• **What the exercise asks**
Could you output every record below exactly as it appears?
Dataset records Block Start
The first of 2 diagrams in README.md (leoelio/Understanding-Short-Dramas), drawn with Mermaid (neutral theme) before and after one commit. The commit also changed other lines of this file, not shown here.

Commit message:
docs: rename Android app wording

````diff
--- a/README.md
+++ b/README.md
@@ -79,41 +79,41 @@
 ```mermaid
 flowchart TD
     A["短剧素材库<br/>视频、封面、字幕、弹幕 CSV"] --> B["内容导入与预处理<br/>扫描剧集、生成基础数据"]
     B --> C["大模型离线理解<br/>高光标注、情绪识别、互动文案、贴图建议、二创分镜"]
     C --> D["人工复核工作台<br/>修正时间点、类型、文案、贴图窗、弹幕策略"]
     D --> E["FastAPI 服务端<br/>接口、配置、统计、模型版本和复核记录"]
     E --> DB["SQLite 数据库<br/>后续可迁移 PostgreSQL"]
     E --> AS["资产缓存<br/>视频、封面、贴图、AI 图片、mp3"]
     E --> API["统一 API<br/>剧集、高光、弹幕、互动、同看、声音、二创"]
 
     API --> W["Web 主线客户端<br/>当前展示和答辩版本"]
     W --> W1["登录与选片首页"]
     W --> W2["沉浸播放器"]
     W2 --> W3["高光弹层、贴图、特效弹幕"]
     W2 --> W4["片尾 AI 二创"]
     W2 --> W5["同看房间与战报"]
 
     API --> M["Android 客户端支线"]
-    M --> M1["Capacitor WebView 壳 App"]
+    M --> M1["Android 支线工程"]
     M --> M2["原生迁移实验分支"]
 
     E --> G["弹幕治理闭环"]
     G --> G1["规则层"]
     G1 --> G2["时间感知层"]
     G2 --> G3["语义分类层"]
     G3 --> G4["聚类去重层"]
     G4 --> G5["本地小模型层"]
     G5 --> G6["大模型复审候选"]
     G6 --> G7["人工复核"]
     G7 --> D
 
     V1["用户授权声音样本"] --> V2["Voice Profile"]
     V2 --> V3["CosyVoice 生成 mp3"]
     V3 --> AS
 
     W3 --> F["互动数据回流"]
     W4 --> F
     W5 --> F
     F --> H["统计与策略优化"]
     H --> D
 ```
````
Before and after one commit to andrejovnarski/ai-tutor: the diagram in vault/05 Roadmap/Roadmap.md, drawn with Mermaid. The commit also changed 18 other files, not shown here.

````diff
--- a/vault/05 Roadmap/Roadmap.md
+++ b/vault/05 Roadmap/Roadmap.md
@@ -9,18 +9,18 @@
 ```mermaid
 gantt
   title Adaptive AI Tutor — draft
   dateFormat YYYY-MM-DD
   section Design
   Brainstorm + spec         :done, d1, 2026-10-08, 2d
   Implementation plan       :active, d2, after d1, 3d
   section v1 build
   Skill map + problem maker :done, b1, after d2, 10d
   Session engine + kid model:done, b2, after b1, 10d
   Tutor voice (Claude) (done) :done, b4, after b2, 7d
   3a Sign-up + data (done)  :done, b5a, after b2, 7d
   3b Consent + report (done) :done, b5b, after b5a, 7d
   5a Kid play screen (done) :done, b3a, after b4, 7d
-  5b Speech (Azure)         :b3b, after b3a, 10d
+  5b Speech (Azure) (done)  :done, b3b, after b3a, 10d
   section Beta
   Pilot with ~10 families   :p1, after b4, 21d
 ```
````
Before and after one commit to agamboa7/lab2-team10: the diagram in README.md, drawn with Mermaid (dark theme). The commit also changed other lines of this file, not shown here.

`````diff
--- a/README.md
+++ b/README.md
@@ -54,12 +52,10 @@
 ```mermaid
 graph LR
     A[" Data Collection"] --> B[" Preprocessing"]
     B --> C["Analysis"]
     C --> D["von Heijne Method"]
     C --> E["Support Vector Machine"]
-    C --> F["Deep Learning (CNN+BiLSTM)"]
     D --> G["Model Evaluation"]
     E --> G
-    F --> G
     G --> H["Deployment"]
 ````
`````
Dataset records Block End
• **Solution**
The first of 2 diagrams in README.md (leoelio/Understanding-Short-Dramas), drawn with Mermaid (neutral theme) before and after one commit. The commit also changed other lines of this file, not shown here.

Commit message:
docs: rename Android app wording

````diff
--- a/README.md
+++ b/README.md
@@ -79,41 +79,41 @@
 ```mermaid
 flowchart TD
     A["短剧素材库<br/>视频、封面、字幕、弹幕 CSV"] --> B["内容导入与预处理<br/>扫描剧集、生成基础数据"]
     B --> C["大模型离线理解<br/>高光标注、情绪识别、互动文案、贴图建议、二创分镜"]
     C --> D["人工复核工作台<br/>修正时间点、类型、文案、贴图窗、弹幕策略"]
     D --> E["FastAPI 服务端<br/>接口、配置、统计、模型版本和复核记录"]
     E --> DB["SQLite 数据库<br/>后续可迁移 PostgreSQL"]
     E --> AS["资产缓存<br/>视频、封面、贴图、AI 图片、mp3"]
     E --> API["统一 API<br/>剧集、高光、弹幕、互动、同看、声音、二创"]
 
     API --> W["Web 主线客户端<br/>当前展示和答辩版本"]
     W --> W1["登录与选片首页"]
     W --> W2["沉浸播放器"]
     W2 --> W3["高光弹层、贴图、特效弹幕"]
     W2 --> W4["片尾 AI 二创"]
     W2 --> W5["同看房间与战报"]
 
     API --> M["Android 客户端支线"]
-    M --> M1["Capacitor WebView 壳 App"]
+    M --> M1["Android 支线工程"]
     M --> M2["原生迁移实验分支"]
 
     E --> G["弹幕治理闭环"]
     G --> G1["规则层"]
     G1 --> G2["时间感知层"]
     G2 --> G3["语义分类层"]
     G3 --> G4["聚类去重层"]
     G4 --> G5["本地小模型层"]
     G5 --> G6["大模型复审候选"]
     G6 --> G7["人工复核"]
     G7 --> D
 
     V1["用户授权声音样本"] --> V2["Voice Profile"]
     V2 --> V3["CosyVoice 生成 mp3"]
     V3 --> AS
 
     W3 --> F["互动数据回流"]
     W4 --> F
     W5 --> F
     F --> H["统计与策略优化"]
     H --> D
 ```
````
Before and after one commit to andrejovnarski/ai-tutor: the diagram in vault/05 Roadmap/Roadmap.md, drawn with Mermaid. The commit also changed 18 other files, not shown here.

````diff
--- a/vault/05 Roadmap/Roadmap.md
+++ b/vault/05 Roadmap/Roadmap.md
@@ -9,18 +9,18 @@
 ```mermaid
 gantt
   title Adaptive AI Tutor — draft
   dateFormat YYYY-MM-DD
   section Design
   Brainstorm + spec         :done, d1, 2026-10-08, 2d
   Implementation plan       :active, d2, after d1, 3d
   section v1 build
   Skill map + problem maker :done, b1, after d2, 10d
   Session engine + kid model:done, b2, after b1, 10d
   Tutor voice (Claude) (done) :done, b4, after b2, 7d
   3a Sign-up + data (done)  :done, b5a, after b2, 7d
   3b Consent + report (done) :done, b5b, after b5a, 7d
   5a Kid play screen (done) :done, b3a, after b4, 7d
-  5b Speech (Azure)         :b3b, after b3a, 10d
+  5b Speech (Azure) (done)  :done, b3b, after b3a, 10d
   section Beta
   Pilot with ~10 families   :p1, after b4, 21d
 ```
````
Before and after one commit to agamboa7/lab2-team10: the diagram in README.md, drawn with Mermaid (dark theme). The commit also changed other lines of this file, not shown here.

`````diff
--- a/README.md
+++ b/README.md
@@ -54,12 +52,10 @@
 ```mermaid
 graph LR
     A[" Data Collection"] --> B[" Preprocessing"]
     B --> C["Analysis"]
     C --> D["von Heijne Method"]
     C --> E["Support Vector Machine"]
-    C --> F["Deep Learning (CNN+BiLSTM)"]
     D --> G["Model Evaluation"]
     E --> G
-    F --> G
     G --> H["Deployment"]
 ````
`````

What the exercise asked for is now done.